*** ENTRIES SUPPLIED
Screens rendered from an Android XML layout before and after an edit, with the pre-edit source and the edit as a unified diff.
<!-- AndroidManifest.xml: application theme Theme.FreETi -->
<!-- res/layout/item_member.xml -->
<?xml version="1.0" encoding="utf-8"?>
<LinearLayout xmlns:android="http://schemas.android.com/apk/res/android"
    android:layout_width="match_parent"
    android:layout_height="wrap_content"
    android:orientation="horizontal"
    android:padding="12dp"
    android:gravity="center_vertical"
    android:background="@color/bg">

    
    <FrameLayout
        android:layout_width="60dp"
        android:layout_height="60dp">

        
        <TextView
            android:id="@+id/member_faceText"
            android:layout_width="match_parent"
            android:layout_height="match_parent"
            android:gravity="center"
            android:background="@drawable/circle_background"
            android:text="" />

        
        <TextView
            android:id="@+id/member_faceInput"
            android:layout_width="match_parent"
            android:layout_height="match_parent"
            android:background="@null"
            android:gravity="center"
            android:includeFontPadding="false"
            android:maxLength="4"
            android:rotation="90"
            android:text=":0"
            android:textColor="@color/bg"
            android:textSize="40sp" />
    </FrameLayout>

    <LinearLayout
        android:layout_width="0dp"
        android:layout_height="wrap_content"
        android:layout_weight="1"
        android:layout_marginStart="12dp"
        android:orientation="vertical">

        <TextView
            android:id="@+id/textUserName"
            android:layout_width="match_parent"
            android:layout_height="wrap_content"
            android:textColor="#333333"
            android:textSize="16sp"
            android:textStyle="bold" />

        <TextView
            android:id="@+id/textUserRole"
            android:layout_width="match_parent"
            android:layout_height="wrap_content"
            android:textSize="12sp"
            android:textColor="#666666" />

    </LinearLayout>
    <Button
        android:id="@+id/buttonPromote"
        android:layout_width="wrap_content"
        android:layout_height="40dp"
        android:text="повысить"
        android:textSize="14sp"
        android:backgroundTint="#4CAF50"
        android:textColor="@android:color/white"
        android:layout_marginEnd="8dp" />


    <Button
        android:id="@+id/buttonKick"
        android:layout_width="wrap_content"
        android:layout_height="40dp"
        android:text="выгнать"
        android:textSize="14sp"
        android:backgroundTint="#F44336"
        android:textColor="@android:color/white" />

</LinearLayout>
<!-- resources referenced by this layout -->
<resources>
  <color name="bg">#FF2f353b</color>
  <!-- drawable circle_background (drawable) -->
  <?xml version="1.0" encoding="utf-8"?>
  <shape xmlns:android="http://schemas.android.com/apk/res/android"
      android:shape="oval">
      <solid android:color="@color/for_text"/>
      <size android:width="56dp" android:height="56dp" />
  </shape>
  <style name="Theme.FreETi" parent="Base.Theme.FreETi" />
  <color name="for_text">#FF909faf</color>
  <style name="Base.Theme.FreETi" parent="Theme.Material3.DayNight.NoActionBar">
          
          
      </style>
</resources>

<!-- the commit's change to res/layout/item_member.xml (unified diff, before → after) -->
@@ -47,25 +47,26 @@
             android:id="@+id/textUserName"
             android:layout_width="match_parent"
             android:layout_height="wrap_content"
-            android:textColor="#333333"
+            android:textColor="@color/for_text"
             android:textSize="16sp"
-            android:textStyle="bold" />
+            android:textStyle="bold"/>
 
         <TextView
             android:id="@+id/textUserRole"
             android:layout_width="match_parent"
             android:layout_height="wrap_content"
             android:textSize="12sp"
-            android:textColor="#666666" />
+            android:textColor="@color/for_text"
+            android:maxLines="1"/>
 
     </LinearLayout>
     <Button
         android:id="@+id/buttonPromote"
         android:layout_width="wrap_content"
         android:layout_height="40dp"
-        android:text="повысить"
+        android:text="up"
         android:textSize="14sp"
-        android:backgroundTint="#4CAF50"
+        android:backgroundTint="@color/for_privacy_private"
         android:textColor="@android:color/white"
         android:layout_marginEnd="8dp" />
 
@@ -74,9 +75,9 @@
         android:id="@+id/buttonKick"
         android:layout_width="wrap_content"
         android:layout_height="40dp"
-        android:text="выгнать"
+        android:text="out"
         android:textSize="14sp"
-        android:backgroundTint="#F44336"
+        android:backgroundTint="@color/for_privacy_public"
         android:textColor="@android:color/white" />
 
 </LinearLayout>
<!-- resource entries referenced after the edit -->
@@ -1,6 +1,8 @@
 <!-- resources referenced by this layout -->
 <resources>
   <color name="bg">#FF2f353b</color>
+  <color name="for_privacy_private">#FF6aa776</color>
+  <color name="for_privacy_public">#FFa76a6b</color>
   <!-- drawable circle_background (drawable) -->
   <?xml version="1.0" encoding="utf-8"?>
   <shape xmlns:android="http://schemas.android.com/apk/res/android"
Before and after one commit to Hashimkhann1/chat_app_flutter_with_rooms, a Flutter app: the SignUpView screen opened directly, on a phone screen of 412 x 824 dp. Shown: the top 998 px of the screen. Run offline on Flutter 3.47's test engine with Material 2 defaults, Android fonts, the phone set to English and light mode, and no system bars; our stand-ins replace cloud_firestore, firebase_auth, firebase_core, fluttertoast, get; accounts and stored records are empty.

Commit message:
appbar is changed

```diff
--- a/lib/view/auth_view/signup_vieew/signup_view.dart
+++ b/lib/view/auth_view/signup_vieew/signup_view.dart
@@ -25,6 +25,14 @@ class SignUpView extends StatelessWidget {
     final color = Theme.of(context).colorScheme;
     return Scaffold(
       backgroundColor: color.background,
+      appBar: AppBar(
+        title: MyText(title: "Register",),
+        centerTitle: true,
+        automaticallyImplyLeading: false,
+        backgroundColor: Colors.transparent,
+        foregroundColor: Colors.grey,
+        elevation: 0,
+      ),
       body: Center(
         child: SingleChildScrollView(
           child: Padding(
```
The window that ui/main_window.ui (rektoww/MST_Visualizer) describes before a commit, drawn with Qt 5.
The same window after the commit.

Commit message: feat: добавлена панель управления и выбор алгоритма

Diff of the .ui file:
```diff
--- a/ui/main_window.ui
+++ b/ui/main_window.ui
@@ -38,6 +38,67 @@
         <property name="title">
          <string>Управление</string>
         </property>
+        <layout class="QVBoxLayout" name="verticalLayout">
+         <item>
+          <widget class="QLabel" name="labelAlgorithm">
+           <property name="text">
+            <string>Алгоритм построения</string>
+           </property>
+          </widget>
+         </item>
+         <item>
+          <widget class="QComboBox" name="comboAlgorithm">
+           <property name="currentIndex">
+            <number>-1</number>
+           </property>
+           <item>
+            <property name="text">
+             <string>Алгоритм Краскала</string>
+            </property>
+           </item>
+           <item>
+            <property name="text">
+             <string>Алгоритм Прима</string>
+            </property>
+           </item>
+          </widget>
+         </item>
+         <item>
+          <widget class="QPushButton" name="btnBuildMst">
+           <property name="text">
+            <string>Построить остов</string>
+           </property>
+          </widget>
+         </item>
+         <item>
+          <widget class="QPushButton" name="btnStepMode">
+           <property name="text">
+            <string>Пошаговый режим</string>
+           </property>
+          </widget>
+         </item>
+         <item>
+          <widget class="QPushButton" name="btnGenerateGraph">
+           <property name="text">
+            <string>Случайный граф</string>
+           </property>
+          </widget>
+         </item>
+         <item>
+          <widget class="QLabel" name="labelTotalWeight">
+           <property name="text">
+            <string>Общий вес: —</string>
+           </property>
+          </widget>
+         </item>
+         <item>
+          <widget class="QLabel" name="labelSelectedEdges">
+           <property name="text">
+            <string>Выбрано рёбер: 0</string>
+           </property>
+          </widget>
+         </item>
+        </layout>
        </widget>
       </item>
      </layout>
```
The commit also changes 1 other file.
******
WORK REQUIRED: All of the records above are to be returned exactly as they stand.

EXERCISE RESPONSE:
Screens rendered from an Android XML layout before and after an edit, with the pre-edit source and the edit as a unified diff.
<!-- AndroidManifest.xml: application theme Theme.FreETi -->
<!-- res/layout/item_member.xml -->
<?xml version="1.0" encoding="utf-8"?>
<LinearLayout xmlns:android="http://schemas.android.com/apk/res/android"
    android:layout_width="match_parent"
    android:layout_height="wrap_content"
    android:orientation="horizontal"
    android:padding="12dp"
    android:gravity="center_vertical"
    android:background="@color/bg">

    
    <FrameLayout
        android:layout_width="60dp"
        android:layout_height="60dp">

        
        <TextView
            android:id="@+id/member_faceText"
            android:layout_width="match_parent"
            android:layout_height="match_parent"
            android:gravity="center"
            android:background="@drawable/circle_background"
            android:text="" />

        
        <TextView
            android:id="@+id/member_faceInput"
            android:layout_width="match_parent"
            android:layout_height="match_parent"
            android:background="@null"
            android:gravity="center"
            android:includeFontPadding="false"
            android:maxLength="4"
            android:rotation="90"
            android:text=":0"
            android:textColor="@color/bg"
            android:textSize="40sp" />
    </FrameLayout>

    <LinearLayout
        android:layout_width="0dp"
        android:layout_height="wrap_content"
        android:layout_weight="1"
        android:layout_marginStart="12dp"
        android:orientation="vertical">

        <TextView
            android:id="@+id/textUserName"
            android:layout_width="match_parent"
            android:layout_height="wrap_content"
            android:textColor="#333333"
            android:textSize="16sp"
            android:textStyle="bold" />

        <TextView
            android:id="@+id/textUserRole"
            android:layout_width="match_parent"
            android:layout_height="wrap_content"
            android:textSize="12sp"
            android:textColor="#666666" />

    </LinearLayout>
    <Button
        android:id="@+id/buttonPromote"
        android:layout_width="wrap_content"
        android:layout_height="40dp"
        android:text="повысить"
        android:textSize="14sp"
        android:backgroundTint="#4CAF50"
        android:textColor="@android:color/white"
        android:layout_marginEnd="8dp" />


    <Button
        android:id="@+id/buttonKick"
        android:layout_width="wrap_content"
        android:layout_height="40dp"
        android:text="выгнать"
        android:textSize="14sp"
        android:backgroundTint="#F44336"
        android:textColor="@android:color/white" />

</LinearLayout>
<!-- resources referenced by this layout -->
<resources>
  <color name="bg">#FF2f353b</color>
  <!-- drawable circle_background (drawable) -->
  <?xml version="1.0" encoding="utf-8"?>
  <shape xmlns:android="http://schemas.android.com/apk/res/android"
      android:shape="oval">
      <solid android:color="@color/for_text"/>
      <size android:width="56dp" android:height="56dp" />
  </shape>
  <style name="Theme.FreETi" parent="Base.Theme.FreETi" />
  <color name="for_text">#FF909faf</color>
  <style name="Base.Theme.FreETi" parent="Theme.Material3.DayNight.NoActionBar">
          
          
      </style>
</resources>

<!-- the commit's change to res/layout/item_member.xml (unified diff, before → after) -->
@@ -47,25 +47,26 @@
             android:id="@+id/textUserName"
             android:layout_width="match_parent"
             android:layout_height="wrap_content"
-            android:textColor="#333333"
+            android:textColor="@color/for_text"
             android:textSize="16sp"
-            android:textStyle="bold" />
+            android:textStyle="bold"/>
 
         <TextView
             android:id="@+id/textUserRole"
             android:layout_width="match_parent"
             android:layout_height="wrap_content"
             android:textSize="12sp"
-            android:textColor="#666666" />
+            android:textColor="@color/for_text"
+            android:maxLines="1"/>
 
     </LinearLayout>
     <Button
         android:id="@+id/buttonPromote"
         android:layout_width="wrap_content"
         android:layout_height="40dp"
-        android:text="повысить"
+        android:text="up"
         android:textSize="14sp"
-        android:backgroundTint="#4CAF50"
+        android:backgroundTint="@color/for_privacy_private"
         android:textColor="@android:color/white"
         android:layout_marginEnd="8dp" />
 
@@ -74,9 +75,9 @@
         android:id="@+id/buttonKick"
         android:layout_width="wrap_content"
         android:layout_height="40dp"
-        android:text="выгнать"
+        android:text="out"
         android:textSize="14sp"
-        android:backgroundTint="#F44336"
+        android:backgroundTint="@color/for_privacy_public"
         android:textColor="@android:color/white" />
 
 </LinearLayout>
<!-- resource entries referenced after the edit -->
@@ -1,6 +1,8 @@
 <!-- resources referenced by this layout -->
 <resources>
   <color name="bg">#FF2f353b</color>
+  <color name="for_privacy_private">#FF6aa776</color>
+  <color name="for_privacy_public">#FFa76a6b</color>
   <!-- drawable circle_background (drawable) -->
   <?xml version="1.0" encoding="utf-8"?>
   <shape xmlns:android="http://schemas.android.com/apk/res/android"
Before and after one commit to Hashimkhann1/chat_app_flutter_with_rooms, a Flutter app: the SignUpView screen opened directly, on a phone screen of 412 x 824 dp. Shown: the top 998 px of the screen. Run offline on Flutter 3.47's test engine with Material 2 defaults, Android fonts, the phone set to English and light mode, and no system bars; our stand-ins replace cloud_firestore, firebase_auth, firebase_core, fluttertoast, get; accounts and stored records are empty.

Commit message:
appbar is changed

```diff
--- a/lib/view/auth_view/signup_vieew/signup_view.dart
+++ b/lib/view/auth_view/signup_vieew/signup_view.dart
@@ -25,6 +25,14 @@ class SignUpView extends StatelessWidget {
     final color = Theme.of(context).colorScheme;
     return Scaffold(
       backgroundColor: color.background,
+      appBar: AppBar(
+        title: MyText(title: "Register",),
+        centerTitle: true,
+        automaticallyImplyLeading: false,
+        backgroundColor: Colors.transparent,
+        foregroundColor: Colors.grey,
+        elevation: 0,
+      ),
       body: Center(
         child: SingleChildScrollView(
           child: Padding(
```
The window that ui/main_window.ui (rektoww/MST_Visualizer) describes before a commit, drawn with Qt 5.
The same window after the commit.

Commit message: feat: добавлена панель управления и выбор алгоритма

Diff of the .ui file:
```diff
--- a/ui/main_window.ui
+++ b/ui/main_window.ui
@@ -38,6 +38,67 @@
         <property name="title">
          <string>Управление</string>
         </property>
+        <layout class="QVBoxLayout" name="verticalLayout">
+         <item>
+          <widget class="QLabel" name="labelAlgorithm">
+           <property name="text">
+            <string>Алгоритм построения</string>
+           </property>
+          </widget>
+         </item>
+         <item>
+          <widget class="QComboBox" name="comboAlgorithm">
+           <property name="currentIndex">
+            <number>-1</number>
+           </property>
+           <item>
+            <property name="text">
+             <string>Алгоритм Краскала</string>
+            </property>
+           </item>
+           <item>
+            <property name="text">
+             <string>Алгоритм Прима</string>
+            </property>
+           </item>
+          </widget>
+         </item>
+         <item>
+          <widget class="QPushButton" name="btnBuildMst">
+           <property name="text">
+            <string>Построить остов</string>
+           </property>
+          </widget>
+         </item>
+         <item>
+          <widget class="QPushButton" name="btnStepMode">
+           <property name="text">
+            <string>Пошаговый режим</string>
+           </property>
+          </widget>
+         </item>
+         <item>
+          <widget class="QPushButton" name="btnGenerateGraph">
+           <property name="text">
+            <string>Случайный граф</string>
+           </property>
+          </widget>
+         </item>
+         <item>
+          <widget class="QLabel" name="labelTotalWeight">
+           <property name="text">
+            <string>Общий вес: —</string>
+           </property>
+          </widget>
+         </item>
+         <item>
+          <widget class="QLabel" name="labelSelectedEdges">
+           <property name="text">
+            <string>Выбрано рёбер: 0</string>
+           </property>
+          </widget>
+         </item>
+        </layout>
        </widget>
       </item>
      </layout>
```
The commit also changes 1 other file.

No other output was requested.